When a high school valedictorian is forbidden to mention Jesus Christ in a graduation speech, but junior high school children are shown homosexual acts as part of sex education and diversity awareness, our nation is in trouble. During that time, I attended a prison ministry luncheon at which the mayor of Denver prayed—in public. Even then, he was castigated on the five o’clock news, not only for praying but also for mentioning the name of Jesus in his prayer. Of course, the rest of the night’s television fare was politically correct—violence, sexual innuendo, and disrespectful language. (Remember, this was circa 1997.)

That long ago, I wrote about the forces that were joining to create a socio-political trend that would significantly affect believers in years to come. These were a movement to redefine sin to make it acceptable and desirable and a movement against public acknowledgment of Judeo-Christian beliefs. Relative morality and privatization are, in fact, two of many errors which have darkened our already dark culture. In Matthew 24:9, 12, Jesus warned of a time coming when his followers would “be hated of all nations for my name’s sake,” and when “iniquity shall abound.”

And iniquity does abound. Isaiah cried, “Woe unto them that call evil good, and good evil; that put darkness for light, and light for darkness . . . which justify the wicked for reward, and take away the righteousness of the righteous from him” (Isa. 5:20, 23). Darkness is put forth as light by those who reject Christ, who insist that we not speak the gospel in public.

Consequently, if we who have true light are forced by society to hide that light in our homes, how dark will be everywhere else, especially as, in the public realm, works of darkness are extolled as “light,” and evil deeds are proclaimed “good.”

Therefore, we cannot hide our light under a bushel, but must shine it boldly that, perhaps, some will see it and be delivered from the cultural darkness. Those who insist on turning from the true light will walk in their own shadows, in increasing darkness. They will continue to drag us to the gallows of privatization, where they hope to take away righteousness.

In keeping with current trends, individuals will be tempted to either deny their faith or hide it. They may be coerced into compromise with new age philosophy or the social gospel. Some will stand firm in their convictions—at the expense of jobs, promotions, or businesses. They may suffer estrangement of friends or family. Discrimination will increase against those rooted in the Word of God.

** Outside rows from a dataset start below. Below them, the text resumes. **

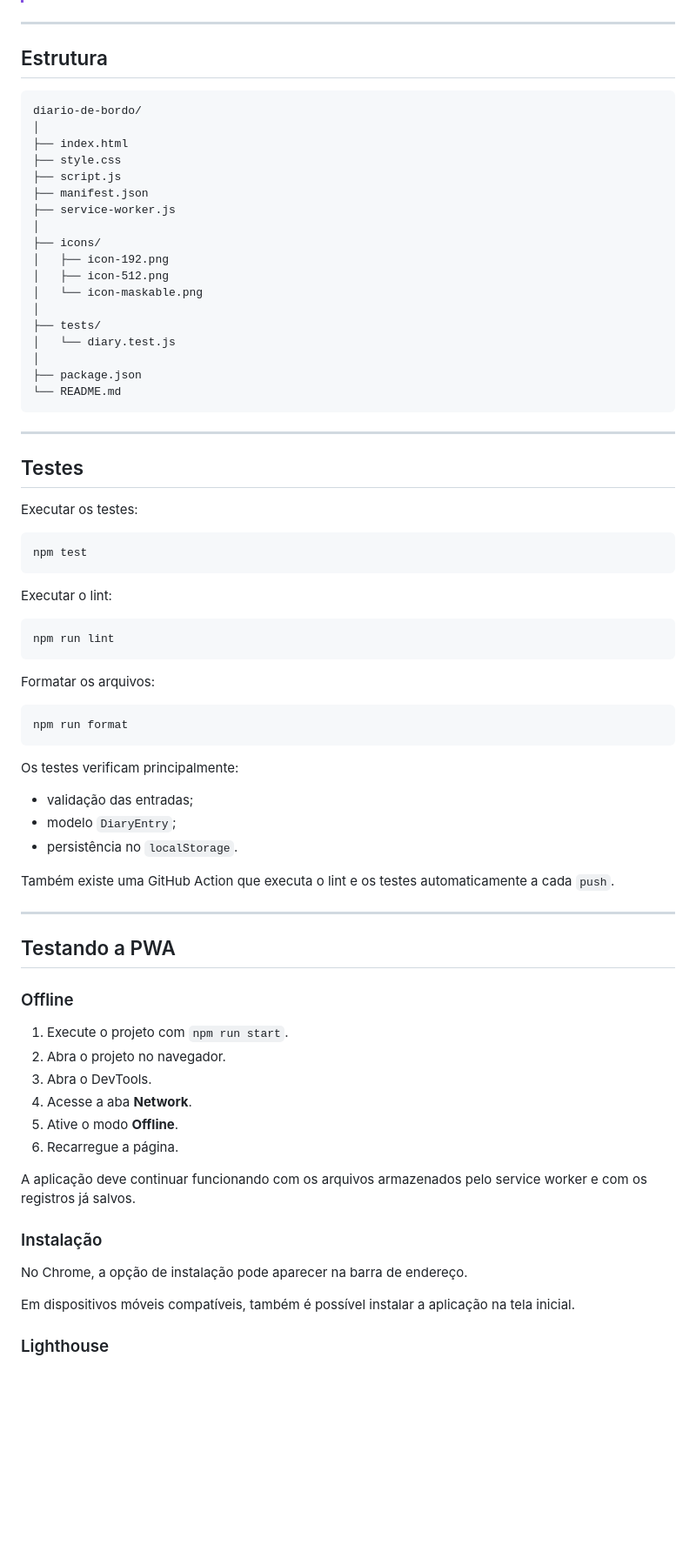
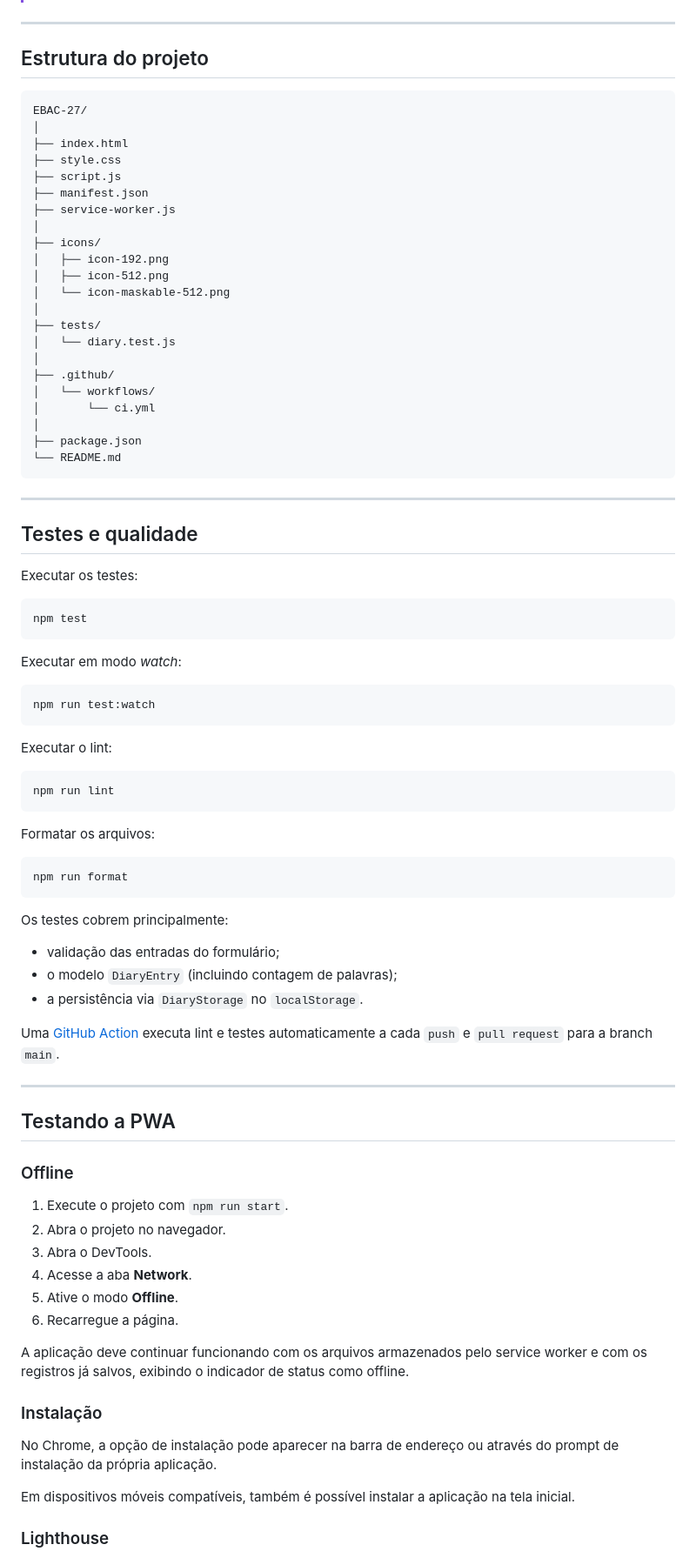
Before and after one commit to nick-dom/EBAC-27, a Markdown page: README.md, the part around one of its changes. Shown at 87% size. GitHub-like rendering; blank space fills up the shorter version.

````diff
--- a/README.md
+++ b/README.md
@@ -66,10 +87,10 @@ http://localhost:3000
 
 ---
 
-## Estrutura
+## Estrutura do projeto
 
 ```text
-diario-de-bordo/
+EBAC-27/
 │
 ├── index.html
 ├── style.css
@@ -80,10 +101,14 @@ diario-de-bordo/
 ├── icons/
 │   ├── icon-192.png
 │   ├── icon-512.png
-│   └── icon-maskable.png
+│   └── icon-maskable-512.png
 │
 ├── tests/
 │   └── diary.test.js
+│
+├── .github/
+│   └── workflows/
+│       └── ci.yml
 │
 ├── package.json
 └── README.md
@@ -91,12 +116,18 @@ diario-de-bordo/
 
 ---
 
-## Testes
+## Testes e qualidade
 
 Executar os testes:
 
 ```bash
 npm test
+```
+
+Executar em modo *watch*:
+
+```bash
+npm run test:watch
 ```
 
 Executar o lint:
@@ -111,13 +142,13 @@ Formatar os arquivos:
 npm run format
 ```
 
-Os testes verificam principalmente:
+Os testes cobrem principalmente:
 
-* validação das entradas;
-* modelo `DiaryEntry`;
-* persistência no `localStorage`.
+* validação das entradas do formulário;
+* o modelo `DiaryEntry` (incluindo contagem de palavras);
+* a persistência via `DiaryStorage` no `localStorage`.
 
-Também existe uma GitHub Action que executa o lint e os testes automaticamente a cada `push`.
+Uma [GitHub Action](.github/workflows/ci.yml) executa lint e testes automaticamente a cada `push` e `pull request` para a branch `main`.
 
 ---
 
@@ -132,11 +163,11 @@ Também existe uma GitHub Action que executa o lint e os testes automaticamente
 5. Ative o modo **Offline**.
 6. Recarregue a página.
 
-A aplicação deve continuar funcionando com os arquivos armazenados pelo service worker e com os registros já salvos.
+A aplicação deve continuar funcionando com os arquivos armazenados pelo service worker e com os registros já salvos, exibindo o indicador de status como offline.
 
 ### Instalação
 
-No Chrome, a opção de instalação pode aparecer na barra de endereço.
+No Chrome, a opção de instalação pode aparecer na barra de endereço ou através do prompt de instalação da própria aplicação.
 
 Em dispositivos móveis compatíveis, também é possível instalar a aplicação na tela inicial.
 
````
Also changed, not shown: other parts of README.md (+57 -52 lines).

Moreover, family structure is changing, and soon the traditional Christian family will be an oddity. As this trend continues, Christian families will either draw closer together as a unit or be split apart by the conflict caused by upside-down morality and inside-out justice.

The ministry may change as society seeks to dictate acceptable topics of sermons and topics which must be avoided to keep the PC police, and resultant lawsuits, away. Churches that fall to this compromise will fade in significance, letting their light go out. Now, more than ever, it is important for churches and individual believers to “earnestly contend for the faith which was once delivered to the saints” (Jude 3). (Do we not see that happening now?)

We must pray that the deceitful web of privatization will be dissolved. We can work to insure that first amendment rights are granted to Christians in public office. We can even work to put more Christians in public offices. But the die is cast. Many in this country do not want to be reminded of their rebellion against the God who created them, the God who established this nation of liberty, the God who loves them and “gave himself for” them (Gal. 2:20).

We need to pray for the leaders of the land and for the individuals who reject God, who unwittingly seek to force their twisted bias upon us. They are not the enemy. The spirit behind them is.

Only God’s love can change hearts; only God’s love can turn the tide; only God’s love sincerely shown by Christians can reverse this dangerous trend. Christians need to “shine as lights in the world; holding forth the word of life,” (Phil. 2:15, 16). Only then will our nation’s end not be that spoken by Isaiah—“behold darkness and distress” (Isa. 5:30).